GIVEN DATA =>
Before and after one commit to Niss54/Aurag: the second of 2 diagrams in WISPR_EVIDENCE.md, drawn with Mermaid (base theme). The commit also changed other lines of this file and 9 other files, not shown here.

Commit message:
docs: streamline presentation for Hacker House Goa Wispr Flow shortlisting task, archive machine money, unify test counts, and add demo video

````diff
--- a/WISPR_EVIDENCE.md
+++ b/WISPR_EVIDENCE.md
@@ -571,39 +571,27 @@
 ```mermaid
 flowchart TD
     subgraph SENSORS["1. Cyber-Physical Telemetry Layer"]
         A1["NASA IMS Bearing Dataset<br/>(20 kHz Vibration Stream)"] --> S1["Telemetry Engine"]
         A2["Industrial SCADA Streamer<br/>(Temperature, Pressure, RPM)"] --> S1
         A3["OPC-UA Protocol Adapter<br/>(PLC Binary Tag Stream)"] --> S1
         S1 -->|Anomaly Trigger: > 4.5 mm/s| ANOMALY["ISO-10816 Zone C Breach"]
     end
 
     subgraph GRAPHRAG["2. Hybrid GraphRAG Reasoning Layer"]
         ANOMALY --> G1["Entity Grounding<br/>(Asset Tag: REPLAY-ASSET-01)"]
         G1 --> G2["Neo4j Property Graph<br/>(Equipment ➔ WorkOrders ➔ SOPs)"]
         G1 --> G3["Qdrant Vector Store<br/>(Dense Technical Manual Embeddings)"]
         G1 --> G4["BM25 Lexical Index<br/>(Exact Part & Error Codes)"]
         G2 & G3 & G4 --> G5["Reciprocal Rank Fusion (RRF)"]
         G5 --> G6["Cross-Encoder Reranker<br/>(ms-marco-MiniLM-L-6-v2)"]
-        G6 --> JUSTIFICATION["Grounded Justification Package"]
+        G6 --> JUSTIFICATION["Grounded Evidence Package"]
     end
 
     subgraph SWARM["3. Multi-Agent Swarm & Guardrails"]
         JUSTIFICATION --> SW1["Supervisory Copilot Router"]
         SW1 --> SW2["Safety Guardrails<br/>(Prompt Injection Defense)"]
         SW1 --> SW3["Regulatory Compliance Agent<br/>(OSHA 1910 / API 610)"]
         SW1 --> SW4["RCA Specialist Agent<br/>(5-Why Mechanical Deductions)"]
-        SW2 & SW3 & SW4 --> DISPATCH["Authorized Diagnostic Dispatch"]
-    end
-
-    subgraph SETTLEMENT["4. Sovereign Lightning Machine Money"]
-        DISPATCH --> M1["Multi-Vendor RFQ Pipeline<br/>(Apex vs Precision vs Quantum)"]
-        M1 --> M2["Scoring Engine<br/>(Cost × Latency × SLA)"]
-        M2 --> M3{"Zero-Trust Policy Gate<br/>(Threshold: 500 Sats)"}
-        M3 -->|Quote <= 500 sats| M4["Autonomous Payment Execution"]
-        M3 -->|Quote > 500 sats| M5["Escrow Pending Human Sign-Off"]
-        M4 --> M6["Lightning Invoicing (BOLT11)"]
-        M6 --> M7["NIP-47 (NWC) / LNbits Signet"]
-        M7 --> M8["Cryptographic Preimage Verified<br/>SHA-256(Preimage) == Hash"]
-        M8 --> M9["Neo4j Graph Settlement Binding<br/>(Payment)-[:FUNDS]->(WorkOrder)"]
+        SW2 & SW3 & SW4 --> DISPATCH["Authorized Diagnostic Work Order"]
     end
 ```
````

DESCRIPTION OF THE TASK =>
Here the output must be the lines above from the line with "Protocol Adapter<br/>(PLC Binary" to the line with "Multi-Agent Swarm &", both included, duplicated word for word and nothing else.

TASK RESULT =>
         A3["OPC-UA Protocol Adapter<br/>(PLC Binary Tag Stream)"] --> S1
         S1 -->|Anomaly Trigger: > 4.5 mm/s| ANOMALY["ISO-10816 Zone C Breach"]
     end
 
     subgraph GRAPHRAG["2. Hybrid GraphRAG Reasoning Layer"]
         ANOMALY --> G1["Entity Grounding<br/>(Asset Tag: REPLAY-ASSET-01)"]
         G1 --> G2["Neo4j Property Graph<br/>(Equipment ➔ WorkOrders ➔ SOPs)"]
         G1 --> G3["Qdrant Vector Store<br/>(Dense Technical Manual Embeddings)"]
         G1 --> G4["BM25 Lexical Index<br/>(Exact Part & Error Codes)"]
         G2 & G3 & G4 --> G5["Reciprocal Rank Fusion (RRF)"]
         G5 --> G6["Cross-Encoder Reranker<br/>(ms-marco-MiniLM-L-6-v2)"]
-        G6 --> JUSTIFICATION["Grounded Justification Package"]
+        G6 --> JUSTIFICATION["Grounded Evidence Package"]
     end
 
     subgraph SWARM["3. Multi-Agent Swarm & Guardrails"]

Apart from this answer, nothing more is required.